- [Activity] Which lines of the listing below contain the word "span"? Return them.

>>>

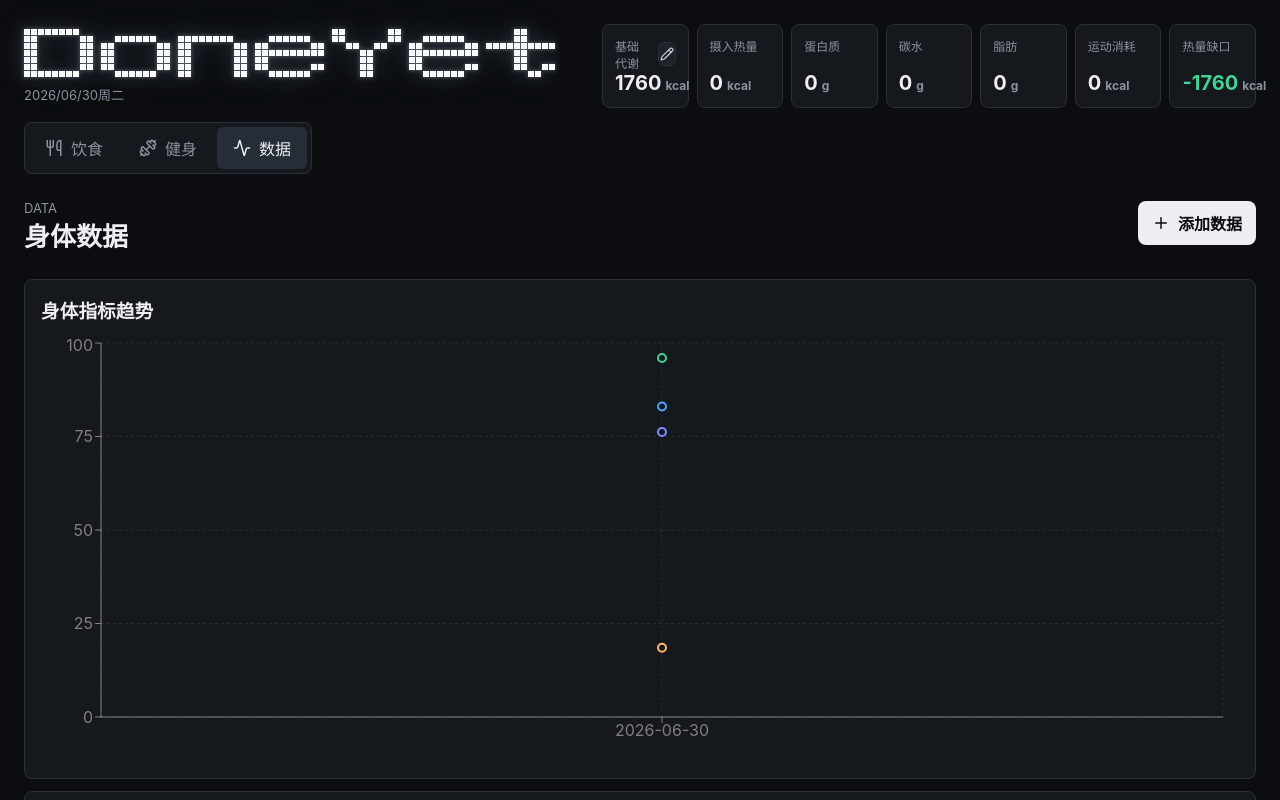
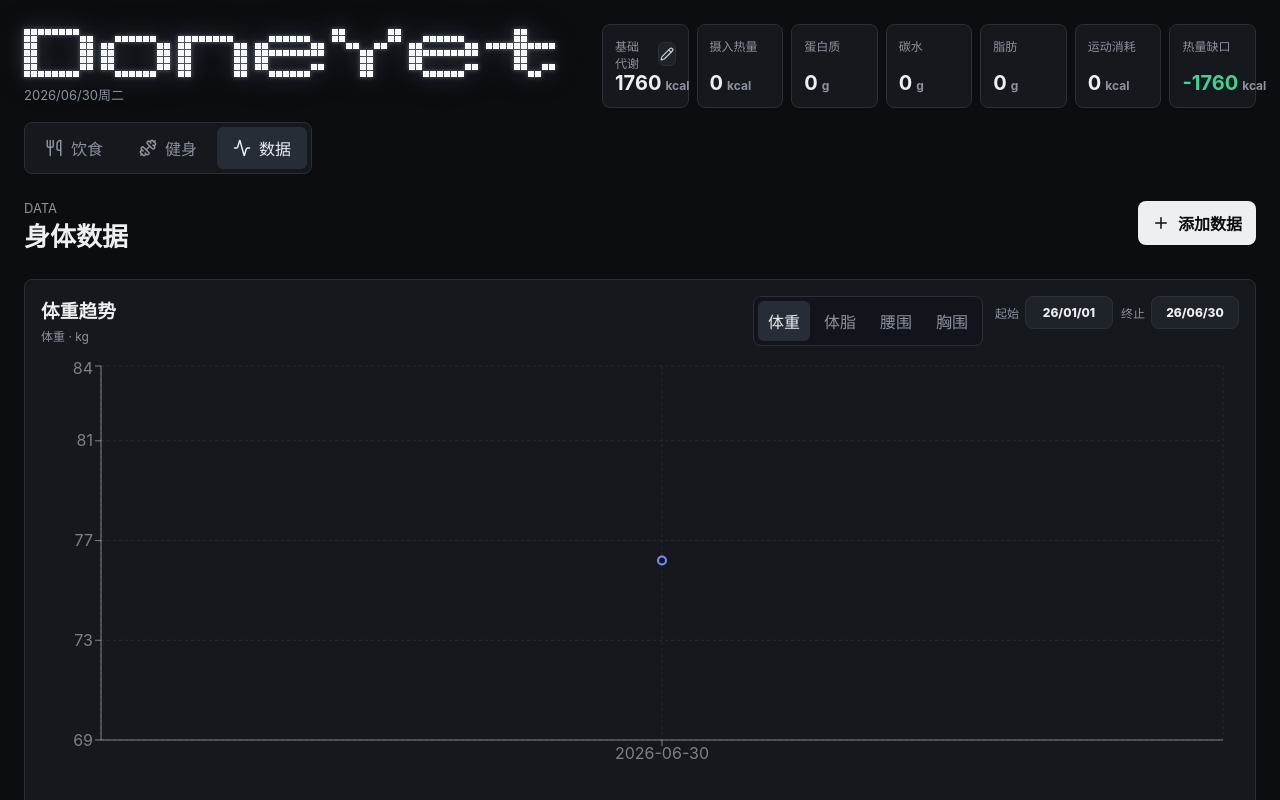
Before and after one commit to gengshuochn/DoneYet_project, a React (Vite) app in the folder client/: page / in a window 1280 px wide. Both pictures are taken after a click on the button "数据". Shown: the top 800 px of the page. Built offline with nearby package versions, Linux system fonts and the light colour scheme.

Commit message:
feat: improve body chart controls

```diff
--- a/client/src/components/DataModule.tsx
+++ b/client/src/components/DataModule.tsx
@@ -1,9 +1,9 @@
 import { Ban, CheckCircle2, ChevronLeft, ChevronRight, CircleDotDashed, Plus, RotateCcw, Save, X } from 'lucide-react';
-import { useEffect, useMemo, useState } from 'react';
+import { useMemo, useState } from 'react';
 import { CartesianGrid, Line, LineChart, ResponsiveContainer, Tooltip, XAxis, YAxis } from 'recharts';
 import type { BodyMetricType, BodyRecord, Meal, Workout } from '../types/models';
 import { addMonths, getMonthDays, monthKey, nowISO, todayISO } from '../utils/date';
-import { bodyMetricLabels, bodyMetricUnits, makeBodyChartData, makeCalendarDay, normalizeNumber } from '../utils/math';
+import { bodyMetricLabels, bodyMetricUnits, makeCalendarDay, normalizeNumber } from '../utils/math';
 
 type EditorState = {
   id?: string;
@@ -12,19 +12,19 @@ type EditorState = {
   value: string;
 };
 
-type ChartDotPayload = {
-  date?: string;
-  [key: string]: unknown;
+type ChartPoint = {
+  id: string;
+  date: string;
+  value: number;
 };
 
-type ChartDotProps = {
-  cx?: number;
-  cy?: number;
-  stroke?: string;
-  payload?: ChartDotPayload;
+type DateDraft = {
+  yy: string;
+  month: string;
+  day: string;
 };
 
-const metricOptions: BodyMetricType[] = ['weight', 'chest', 'waist', 'bodyFat'];
+const metricOptions: BodyMetricType[] = ['weight', 'bodyFat', 'waist', 'chest'];
 
 function metricColor(type: BodyMetricType) {
   return {
@@ -35,10 +35,130 @@ function metricColor(type: BodyMetricType) {
   }[type];
 }
 
+function clamp(value: number, min: number, max: number) {
+  return Math.max(min, Math.min(max, value));
+}
+
+function pad2(value: number) {
+  return String(value).padStart(2, '0');
+}
+
 function makeMonthDate(year: number, month: number) {
-  const safeYear = Number.isFinite(year) ? Math.max(1900, Math.min(2100, Math.trunc(year))) : new Date().getFullYear();
-  const safeMonth = Number.isFinite(month) ? Math.max(1, Math.min(12, Math.trunc(month))) : 1;
+  const safeYear = Number.isFinite(year) ? clamp(Math.trunc(year), 1900, 2100) : new Date().getFullYear();
+  const safeMonth = Number.isFinite(month) ? clamp(Math.trunc(month), 1, 12) : 1;
   return new Date(safeYear, safeMonth - 1, 1).toISOString().slice(0, 10);
+}
+
+function dateToDraft(dateISO: string): DateDraft {
+  const [year, month, day] = dateISO.split('-').map(Number);
+  return {
+    yy: pad2(year % 100),
+    month: pad2(month),
+    day: pad2(day)
+  };
+}
+
+function draftToDate(draft: DateDraft) {
+  const yy = clamp(Math.trunc(Number(draft.yy)), 0, 99);
+  const month = clamp(Math.trunc(Number(draft.month)), 1, 12);
+  const lastDay = new Date(2000 + yy, month, 0).getDate();
+  const day = clamp(Math.trunc(Number(draft.day)), 1, lastDay);
+  return `${2000 + yy}-${pad2(month)}-${pad2(day)}`;
+}
+
+function shiftDays(dateISO: string, days: number) {
+  const date = new Date(`${dateISO}T00:00:00`);
+  date.setDate(date.getDate() + days);
+  return date.toISOString().slice(0, 10);
+}
+
+function axisDomain(points: ChartPoint[]): [number, number] {
+  if (points.length === 0) return [0, 10];
+
+  const values = points.map((point) => point.value);
+  const min = Math.min(...values);
+  const max = Math.max(...values);
+  const span = max - min;
+  const padding = span === 0 ? Math.max(2, Math.ceil(Math.abs(max || 1) * 0.08)) : Math.max(1, Math.ceil(span * 0.2));
+
+  return [Math.floor(min - padding), Math.ceil(max + padding)];
+}
+
+function DateRangePicker({
+  label,
+  value,
+  onCommit
+}: {
+  label: string;
+  value: string;
+  onCommit: (nextDate: string) => void;
+}) {
+  const [open, setOpen] = useState(false);
+  const [draft, setDraft] = useState<DateDraft>(() => dateToDraft(value));
+
+  const commit = () => {
+    const nextDate = draftToDate(draft);
+    onCommit(nextDate);
+    setDraft(dateToDraft(nextDate));
+    setOpen(false);
+  };
+
+  return (
+    <div
+      className="range-date-control"
+      onBlur={(event) => {
+        if (!event.currentTarget.contains(event.relatedTarget)) commit();
+      }}
+    >
+      <span>{label}</span>
+      <button
+        type="button"
+        className="date-chip"
+        onClick={() => {
+          setDraft(dateToDraft(value));
+          setOpen(true);
+        }}
+      >
+        {value.slice(2).replace(/-/g, '/')}
+      </button>
+      {open && (
+        <div className="date-popover">
+          <span>20</span>
+          <input
+            autoFocus
+            aria-label={`${label}年份后两位`}
+            type="number"
+            value={draft.yy}
+            onChange={(event) => setDraft({ ...draft, yy: event.target.value })}
+            onKeyDown={(event) => {
+              if (event.key === 'Enter') event.currentTarget.blur();
+            }}
+          />
+          <span>年</span>
+          <input
+            aria-label={`${label}月份`}
+            type="number"
+            value={draft.month}
+            onChange={(event) => setDraft({ ...draft, month: event.target.value })}
+            onKeyDown={(event) => {
+              if (event.key === 'Enter') event.currentTarget.blur();
+            }}
+          />
+          <span>月</span>
+          <input
+            aria-label={`${label}日期`}
+            type="number"
+            value={draft.day}
+            onChange={(event) => setDraft({ ...draft, day: event.target.value })}
+            onKeyDown={(event) => {
+              if (event.key === 'Enter') event.currentTarget.blur();
+            }}
+          />
+          <span>日</span>
+        </div>
+      )}
+    </div>
+  );
 }
 
 export function DataModule({
@@ -54,51 +174,41 @@ export function DataModule({
   workouts: Workout[];
   bmr: number;
 }) {
+  const today = todayISO();
   const [editor, setEditor] = useState<EditorState | null>(null);
-  const [calendarDate, setCalendarDate] = useState(todayISO());
+  const [selectedMetric, setSelectedMetric] = useState<BodyMetricType>('weight');
+  const [rangeStart, setRangeStart] = useState(() => shiftDays(today, -180));
+  const [rangeEnd, setRangeEnd] = useState(today);
+  const [calendarDate, setCalendarDate] = useState(today);
+  const [calendarEditor, setCalendarEditor] = useState<'year' | 'month' | null>(null);
   const { days, firstWeekday, year, month } = getMonthDays(calendarDate);
   const [yearDraft, setYearDraft] = useState(String(year));
   const [monthDraft, setMonthDraft] = useState(String(month));
-  const chartData = useMemo(() => makeBodyChartData(records), [records]);
 
-  useEffect(() => {
-    setYearDraft(String(year));
-    setMonthDraft(String(month));
-  }, [year, month]);
+  const chartData = useMemo<ChartPoint[]>(() => {
+    return records
+      .filter((record) => record.type === selectedMetric && record.date >= rangeStart && record.date <= rangeEnd)
+      .sort((a, b) => a.date.localeCompare(b.date))
+      .map((record) => ({ id: record.id, date: record.date, value: record.value }));
+  }, [records, selectedMetric, rangeStart, rangeEnd]);
+
+  const yDomain = useMemo(() => axisDomain(chartData), [chartData]);
 
   const openCreateEditor = () => {
-    setEditor({ date: todayISO(), type: 'weight', value: '' });
+    setEditor({ date: todayISO(), type: selectedMetric, value: '' });
   };
 
-  const openPointEditor = (type: BodyMetricType, payload: ChartDotPayload) => {
-    if (!payload.date || typeof payload[type] !== 'number') return;
-    const existing = records.find((record) => record.date === payload.date && record.type === type);
+  const openPointEditor = (payload?: Partial<ChartPoint>) => {
+    if (!payload?.id) return;
+    const existing = records.find((record) => record.id === payload.id);
+    if (!existing) return;
+
     setEditor({
-      id: existing?.id,
-      date: payload.date,
-      type,
-      value: String(payload[type])
+      id: existing.id,
+      date: existing.date,
+      type: existing.type,
+      value: String(existing.value)
     });
-  };
-
-  const renderMetricDot = (type: BodyMetricType) => (props: unknown) => {
-    const { cx, cy, stroke, payload } = props as ChartDotProps;
-    if (typeof cx !== 'number' || typeof cy !== 'number') return null;
-
-    return (
-      <circle
-        cx={cx}
-        cy={cy}
-        r={4}
-        fill="#15181d"
-        stroke={stroke ?? metricColor(type)}
-        strokeWidth={2}
-        className="chart-click-dot"
-        onClick={() => {
-          if (payload) openPointEditor(type, payload);
-        }}
-      />
-    );
   };
 
   const saveEditor = () => {
@@ -133,11 +243,35 @@ export function DataModule({
       }
     }
 
+    setSelectedMetric(editor.type);
     setEditor(null);
   };
 
   const commitCalendarDate = () => {
-    setCalendarDate(makeMonthDate(Number(yearDraft), Number(monthDraft)));
+    const nextDate = makeMonthDate(Number(yearDraft), Number(monthDraft));
+    const next = getMonthDays(nextDate);
+    setCalendarDate(nextDate);
+    setYearDraft(String(next.year));
+    setMonthDraft(String(next.month));
+    setCalendarEditor(null);
+  };
+
+  const commitRangeStart = (nextDate: string) => {
+    if (nextDate > rangeEnd) {
+      setRangeStart(nextDate);
+      setRangeEnd(nextDate);
+    } else {
+      setRangeStart(nextDate);
+    }
+  };
+
+  const commitRangeEnd = (nextDate: string) => {
+    if (nextDate < rangeStart) {
+      setRangeStart(nextDate);
+      setRangeEnd(nextDate);
+    } else {
+      setRangeEnd(nextDate);
+    }
   };
 
   return (
@@ -207,32 +341,64 @@ export function DataModule({
       )}
 
       <div className="chart-card body-chart-card">
-        <h3>身体指标趋势</h3>
+        <div className="chart-toolbar">
+          <div>
+            <h3>{bodyMetricLabels[selectedMetric]}趋势</h3>
+            <p>{bodyMetricLabels[selectedMetric]} · {bodyMetricUnits[selectedMetric]}</p>
+          </div>
+          <div className="metric-tabs">
+            {metricOptions.map((type) => (
+              <button
+                type="button"
+                key={type}
+                className={selectedMetric === type ? 'active' : ''}
+                onClick={() => setSelectedMetric(type)}
+              >
+                {bodyMetricLabels[type]}
+              </button>
+            ))}
+          </div>
+          <div className="range-controls">
+            <DateRangePicker label="起始" value={rangeStart} onCommit={commitRangeStart} />
+            <DateRangePicker label="终止" value={rangeEnd} onCommit={commitRangeEnd} />
+          </div>
+        </div>
         <ResponsiveContainer width="100%" height={420}>
-          <LineChart data={chartData} margin={{ top: 8, right: 16, bottom: 8, left: 0 }}>
+          <LineChart key={`${selectedMetric}-${rangeStart}-${rangeEnd}-${chartData.length}`} data={chartData} margin={{ top: 8, right: 16, bottom: 8, left: 0 }}>
             <CartesianGrid strokeDasharray="3 3" stroke="rgba(255,255,255,.08)" />
             <XAxis dataKey="date" stroke="rgba(255,255,255,.45)" />
-            <YAxis stroke="rgba(255,255,255,.45)" />
+            <YAxis domain={yDomain} allowDataOverflow={false} stroke="rgba(255,255,255,.45)" />
             <Tooltip contentStyle={{ background: '#11151c', border: '1px solid rgba(255,255,255,.12)', borderRadius: 8 }} />
-            {metricOptions.map((type) => (
             <Line
-                key={type}
               type="monotone"
-                dataKey={type}
-                name={bodyMetricLabels[type]}
-                stroke={metricColor(type)}
+              dataKey="value"
+              name={bodyMetricLabels[selectedMetric]}
+              stroke={metricColor(selectedMetric)}
               strokeWidth={2}
-                connectNulls
-                dot={renderMetricDot(type)}
+              dot={(props: unknown) => {
+                const { cx, cy, stroke, payload } = props as { cx?: number; cy?: number; stroke?: string; payload?: ChartPoint };
+                if (typeof cx !== 'number' || typeof cy !== 'number') return null;
+                return (
+                  <circle
+                    cx={cx}
+                    cy={cy}
+                    r={4}
+                    fill="#15181d"
+                    stroke={stroke ?? metricColor(selectedMetric)}
+                    strokeWidth={2}
+                    className="chart-click-dot"
+                    onClick={() => openPointEditor(payload)}
+                  />
+                );
+              }}
               activeDot={{
                 r: 7,
                 onClick: (props: unknown) => {
-                    const payload = (props as { payload?: ChartDotPayload }).payload;
-                    if (payload) openPointEditor(type, payload);
+                  const payload = (props as { payload?: ChartPoint }).payload;
+                  openPointEditor(payload);
                 }
               }}
             />
-            ))}
           </LineChart>
         </ResponsiveContainer>
       </div>
@@ -241,31 +407,51 @@ export function DataModule({
         <div className="calendar-title">
           <div className="calendar-date-editor">
             <span>完成情况</span>
+            <div
+              className="calendar-edit-wrap"
+              onBlur={(event) => {
+                if (!event.currentTarget.contains(event.relatedTarget)) commitCalendarDate();
+              }}
+            >
+              <button type="button" className="calendar-value-card" onClick={() => setCalendarEditor('year')}>
+                {year}
+              </button>
+              {calendarEditor === 'year' && (
                 <input
-              aria-label="日历年份"
-              className="calendar-inline-input year"
-              type="number"
+                  autoFocus
+                  className="calendar-popup-input"
+                  type="text"
                   value={yearDraft}
                   onChange={(event) => setYearDraft(event.target.value)}
-              onBlur={commitCalendarDate}
                   onKeyDown={(event) => {
                     if (event.key === 'Enter') event.currentTarget.blur();
                   }}
                 />
+              )}
+            </div>
             <span>年</span>
+            <div
+              className="calendar-edit-wrap"
+              onBlur={(event) => {
+                if (!event.currentTarget.contains(event.relatedTarget)) commitCalendarDate();
+              }}
+            >
+              <button type="button" className="calendar-value-card" onClick={() => setCalendarEditor('month')}>
+                {month}
+              </button>
+              {calendarEditor === 'month' && (
                 <input
-              aria-label="日历月份"
-              className="calendar-inline-input month"
-              type="number"
-              min="1"
-              max="12"
+                  autoFocus
+                  className="calendar-popup-input month"
+                  type="text"
                   value={monthDraft}
                   onChange={(event) => setMonthDraft(event.target.value)}
-              onBlur={commitCalendarDate}
                   onKeyDown={(event) => {
                     if (event.key === 'Enter') event.currentTarget.blur();
                   }}
                 />
+              )}
+            </div>
             <span>月</span>
           </div>
           <div className="calendar-actions">
--- a/client/src/styles.css
+++ b/client/src/styles.css
@@ -398,7 +398,95 @@ label {
 }
 
 .body-chart-card {
-  min-height: 500px;
+  min-height: 560px;
+}
+
+.chart-toolbar {
+  display: grid;
+  grid-template-columns: minmax(160px, 1fr) auto auto;
+  gap: 12px;
+  align-items: start;
+  margin-bottom: 12px;
+}
+
+.chart-toolbar h3 {
+  margin-bottom: 4px;
+}
+
+.chart-toolbar p {
+  color: #8b929e;
+  font-size: 12px;
+}
+
+.metric-tabs {
+  display: inline-flex;
+  gap: 4px;
+  padding: 4px;
+  border: 1px solid #2a2f38;
+  border-radius: 8px;
+  background: #11151b;
+}
+
+.metric-tabs button {
+  border: 0;
+  border-radius: 6px;
+  padding: 8px 10px;
+  color: #8b929e;
+  background: transparent;
+}
+
+.metric-tabs button.active {
+  color: #edeff2;
+  background: #272d36;
+}
+
+.range-controls {
+  display: flex;
+  align-items: center;
+  gap: 8px;
+}
+
+.range-date-control {
+  position: relative;
+  display: flex;
+  align-items: center;
+  gap: 6px;
+  color: #8b929e;
+  font-size: 12px;
+}
+
+.date-chip {
+  min-width: 88px;
+  border: 1px solid #2a2f38;
+  border-radius: 8px;
+  padding: 8px 10px;
+  color: #edeff2;
+  background: #1e2229;
+  font-weight: 800;
+}
+
+.date-popover {
+  position: absolute;
+  top: calc(100% + 8px);
+  right: 0;
+  z-index: 12;
+  display: flex;
+  align-items: center;
+  gap: 6px;
+  min-width: max-content;
+  padding: 10px;
+  border: 1px solid #2a2f38;
+  border-radius: 8px;
+  background: #15181d;
+  box-shadow: 0 18px 50px rgba(0, 0, 0, .38);
+  color: #c8ced8;
+}
+
+.date-popover input {
+  width: 58px;
+  padding-right: 8px;
+  text-align: center;
+  font-weight: 800;
 }
 
 .calendar-title {
@@ -418,23 +506,35 @@ label {
   font-weight: 800;
 }
 
-.calendar-inline-input {
-  width: auto;
+.calendar-edit-wrap {
+  position: relative;
+}
+
+.calendar-value-card {
+  min-width: 54px;
   height: 36px;
-  padding: 6px 9px;
+  border: 1px solid #2a2f38;
+  border-radius: 8px;
+  background: #1e2229;
   color: #edeff2;
-  background: #1e2229;
-  border-color: #2a2f38;
+  padding: 6px 10px;
+  font-weight: 800;
+}
+
+.calendar-popup-input {
+  position: absolute;
+  top: calc(100% + 8px);
+  left: 0;
+  z-index: 10;
+  width: 82px;
+  background: #15181d;
+  box-shadow: 0 18px 50px rgba(0, 0, 0, .38);
   text-align: center;
   font-weight: 800;
 }
 
-.calendar-inline-input.year {
-  width: 74px;
-}
-
-.calendar-inline-input.month {
-  width: 48px;
+.calendar-popup-input.month {
+  width: 58px;
 }
 
 .calendar-actions {
@@ -554,9 +654,18 @@ label {
 
   .toolbar-row,
   .section-title,
-  .calendar-title {
+  .calendar-title,
+  .chart-toolbar {
     align-items: stretch;
     flex-direction: column;
+  }
+
+  .chart-toolbar {
+    display: flex;
+  }
+
+  .range-controls {
+    flex-wrap: wrap;
   }
 
   .date-picker {
```
Also changed, not shown: 2 other files (tests, documents, lock files or other folders). Lines whose indentation alone changed are shown as unchanged.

<<<

- [Answer section]
+  const span = max - min;
+  const padding = span === 0 ? Math.max(2, Math.ceil(Math.abs(max || 1) * 0.08)) : Math.max(1, Math.ceil(span * 0.2));
+      <span>{label}</span>
+          <span>20</span>
+          <span>年</span>
+          <span>月</span>
+          <span>日</span>
             <span>完成情况</span>
             <span>年</span>
             <span>月</span>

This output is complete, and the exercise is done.